Pearce, currently a U.S. congressman, said he would he would devise a new plan within six months in consultation with teachers and other stakeholders. He said teachers are currently being judged on metrics that do not accurately reflect their effectiveness.

“We all want accountability and quality results, but the current system has crushed the spirit of many talented educators and contributed to our state’s teacher shortage,” Pearce said.

Outgoing two-term Republican Gov. Susana Martinez has pushed to incorporate teacher evaluations and students’ standardized test results into a system aimed at instilling greater accountability. That has prompted protests by teachers and legal challenges from unions.

Union leaders said Pearce was late to denounce shortcomings in the evaluation system and questioned whether he would respond to the concerns of the majority of classroom teachers.
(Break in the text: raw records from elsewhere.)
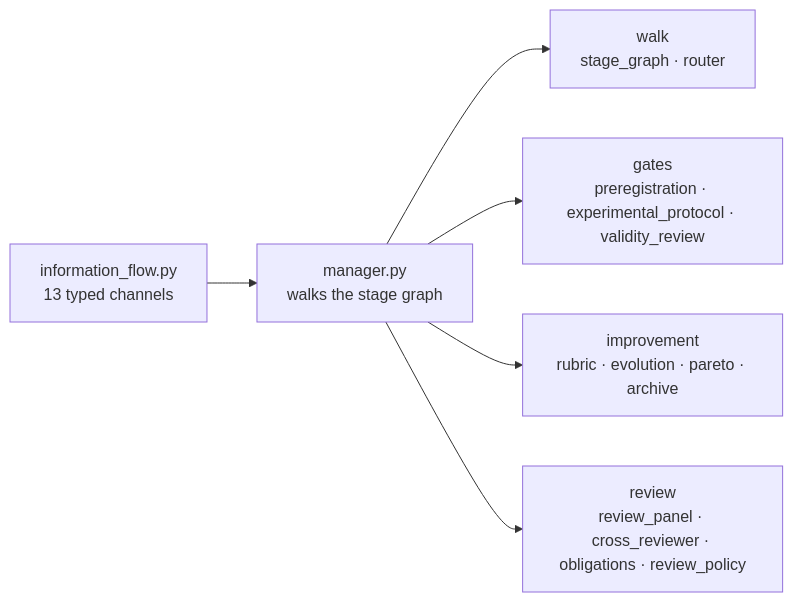
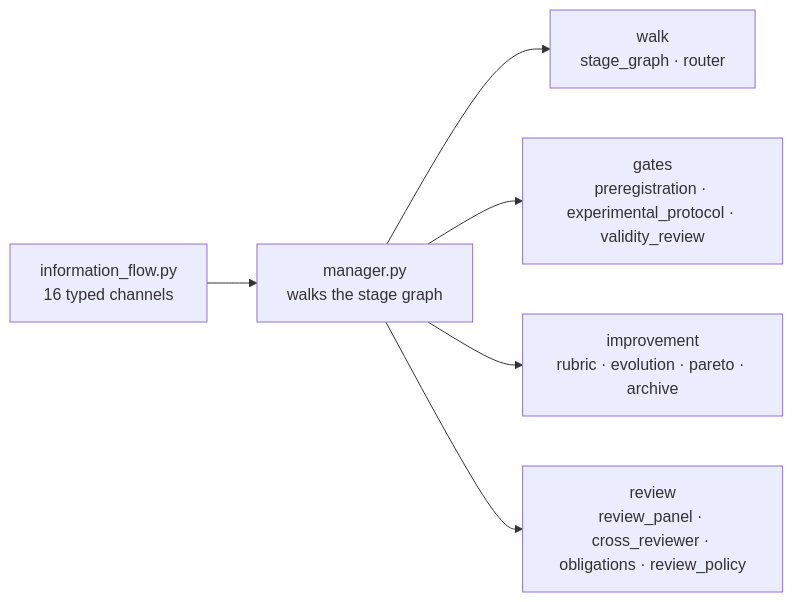
The second of 2 diagrams in README.md (tangxiangru/AutoR), drawn with Mermaid before and after one commit. The commit also changed other lines of this file and 19 other files, not shown here.

````diff
--- a/README.md
+++ b/README.md
@@ -783,8 +790,8 @@
 ```mermaid
 flowchart LR
-    C[information_flow.py<br/>13 typed channels] --> M
+    C[information_flow.py<br/>16 typed channels] --> M
     M[manager.py<br/>walks the stage graph] --> W[walk<br/>stage_graph · router]
     M --> G[gates<br/>preregistration · experimental_protocol · validity_review]
     M --> I[improvement<br/>rubric · evolution · pareto · archive]
     M --> R[review<br/>review_panel · cross_reviewer · obligations · review_policy]
 ```
````
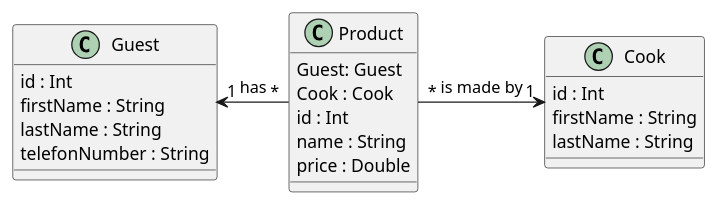
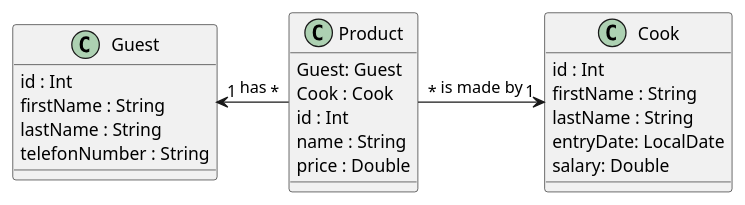
One commit to 2122-5ahitm-sew/01-microproject-TangSandy changed the diagram in asciidocs/plantuml/cld.puml. Above: the diagram before and after it, drawn with PlantUML.

Commit message:
update cld

```diff
--- a/asciidocs/plantuml/cld.puml
+++ b/asciidocs/plantuml/cld.puml
@@ -1,28 +1,30 @@
 @startuml
 
 class Guest {
    id : Int
    firstName : String
    lastName : String
    telefonNumber : String
 }
 
 class Product {
    Guest: Guest
    Cook : Cook
    id : Int
    name : String
    price : Double
 }
 
 class Cook {
    id : Int
    firstName : String
    lastName : String
+   entryDate: LocalDate
+   salary: Double
 }
 
 Product "*" -left-> "1"  Guest: has
 Product "*" -right-> "1"  Cook: is made by
 
 
 @enduml
```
Pearce also raised concerns about teachers being penalized on performance reviews for taking days off that they are entitled to under their contract, though recent policy revisions from the state Public Education Department have allowed additional excused absences.

Pearce said the need to suspend the current system became clear based during conversations with teachers, local school officials, state lawmakers and advocacy groups.

He is running against Democratic nominee Michelle Lujan Grisham, who has garnered early endorsements of major teacher unions. Lujan Grisham also has called for reform of the state’s teacher evaluation system.

Martinez cannot run for a third consecutive term.